▸ **What is needed**
The data is to be repeated exactly, with the images removed.

▸ **Supplied data**
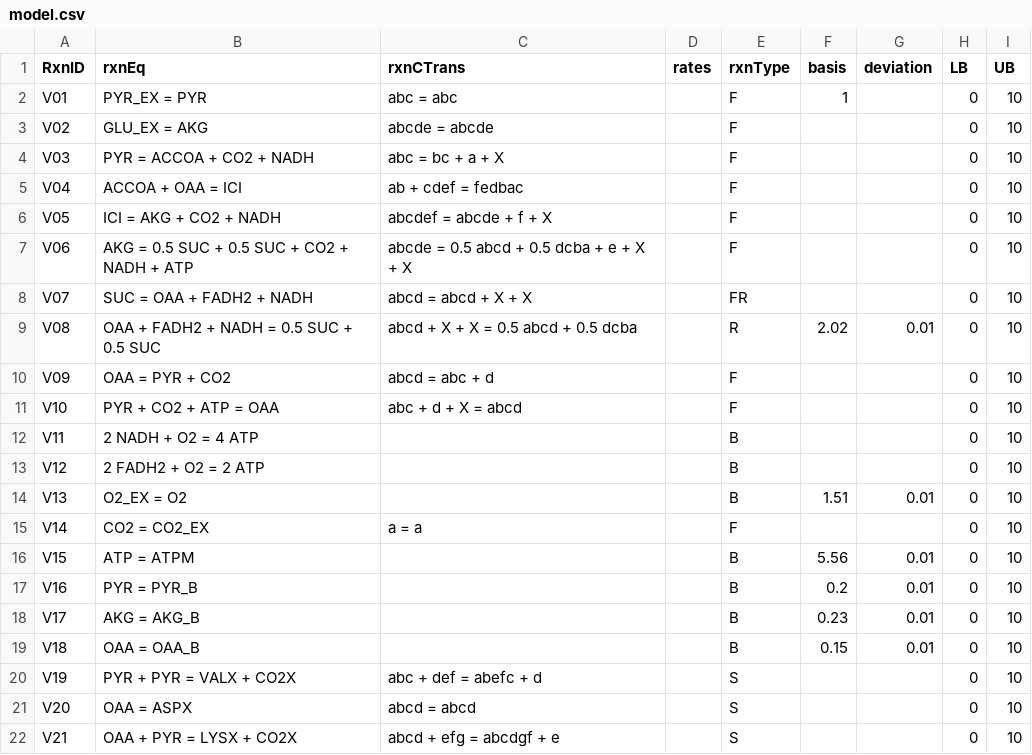
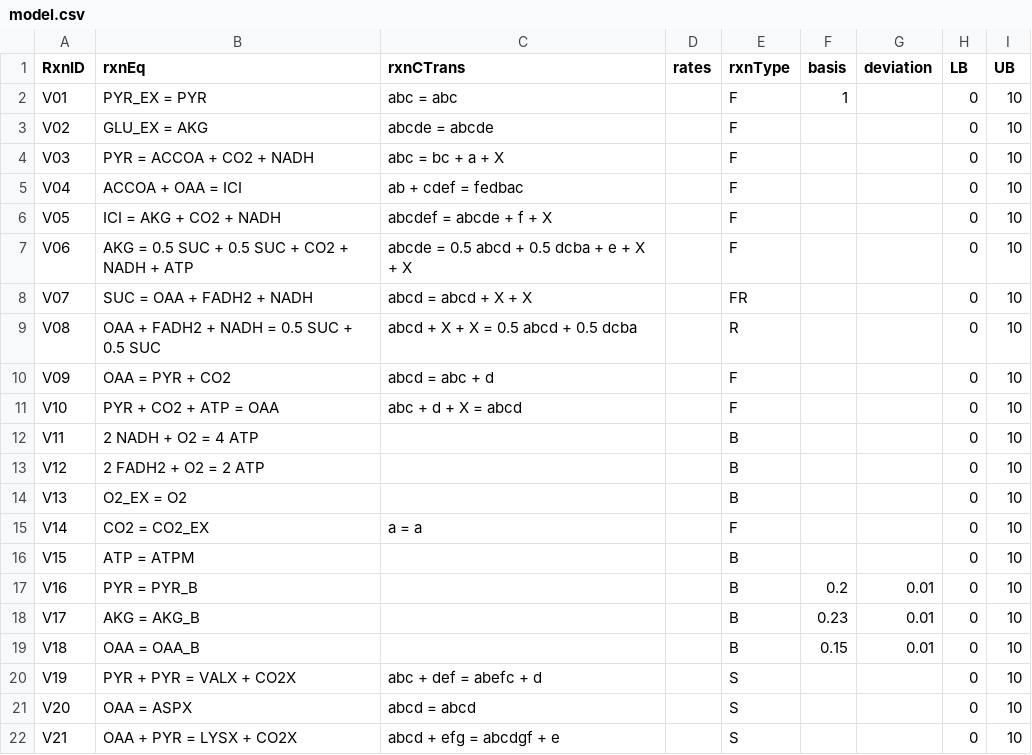
Before and after one commit to SteshinSS/khnum, a CSV file: model/model.csv, drawn as a sheet.

```diff
--- a/model/model.csv
+++ b/model/model.csv
@@ -8,3 +8,3 @@ V06,AKG = 0.5 SUC + 0.5 SUC + CO2 + NADH + ATP,abcde = 0.5 abcd + 0.5 dcba + e +
 V07,SUC = OAA + FADH2 + NADH,abcd = abcd + X + X,,FR,,,0,10,
-V08,OAA + FADH2 + NADH = 0.5 SUC + 0.5 SUC,abcd + X + X = 0.5 abcd + 0.5 dcba,,R,2.02,0.01,0,10,
+V08,OAA + FADH2 + NADH = 0.5 SUC + 0.5 SUC,abcd + X + X = 0.5 abcd + 0.5 dcba,,R,,,0,10,
 V09,OAA = PYR + CO2,abcd = abc + d,,F,,,0,10,
@@ -13,5 +13,5 @@ V11,2 NADH + O2 = 4 ATP,,,B,,,0,10,
 V12,2 FADH2 + O2 = 2 ATP,,,B,,,0,10,
-V13,O2_EX = O2,,,B,1.51,0.01,0,10,
+V13,O2_EX = O2,,,B,,,0,10,
 V14,CO2 = CO2_EX,a = a,,F,,,0,10,
-V15,ATP = ATPM,,,B,5.56,0.01,0,10,
+V15,ATP = ATPM,,,B,,,0,10,
 V16,PYR = PYR_B,,,B,0.2,0.01,0,10,
```
Also changed, not shown: 1 other file.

▸ **Solution for this task**
Before and after one commit to SteshinSS/khnum, a CSV file: model/model.csv, drawn as a sheet.

```diff
--- a/model/model.csv
+++ b/model/model.csv
@@ -8,3 +8,3 @@ V06,AKG = 0.5 SUC + 0.5 SUC + CO2 + NADH + ATP,abcde = 0.5 abcd + 0.5 dcba + e +
 V07,SUC = OAA + FADH2 + NADH,abcd = abcd + X + X,,FR,,,0,10,
-V08,OAA + FADH2 + NADH = 0.5 SUC + 0.5 SUC,abcd + X + X = 0.5 abcd + 0.5 dcba,,R,2.02,0.01,0,10,
+V08,OAA + FADH2 + NADH = 0.5 SUC + 0.5 SUC,abcd + X + X = 0.5 abcd + 0.5 dcba,,R,,,0,10,
 V09,OAA = PYR + CO2,abcd = abc + d,,F,,,0,10,
@@ -13,5 +13,5 @@ V11,2 NADH + O2 = 4 ATP,,,B,,,0,10,
 V12,2 FADH2 + O2 = 2 ATP,,,B,,,0,10,
-V13,O2_EX = O2,,,B,1.51,0.01,0,10,
+V13,O2_EX = O2,,,B,,,0,10,
 V14,CO2 = CO2_EX,a = a,,F,,,0,10,
-V15,ATP = ATPM,,,B,5.56,0.01,0,10,
+V15,ATP = ATPM,,,B,,,0,10,
 V16,PYR = PYR_B,,,B,0.2,0.01,0,10,
```
Also changed, not shown: 1 other file.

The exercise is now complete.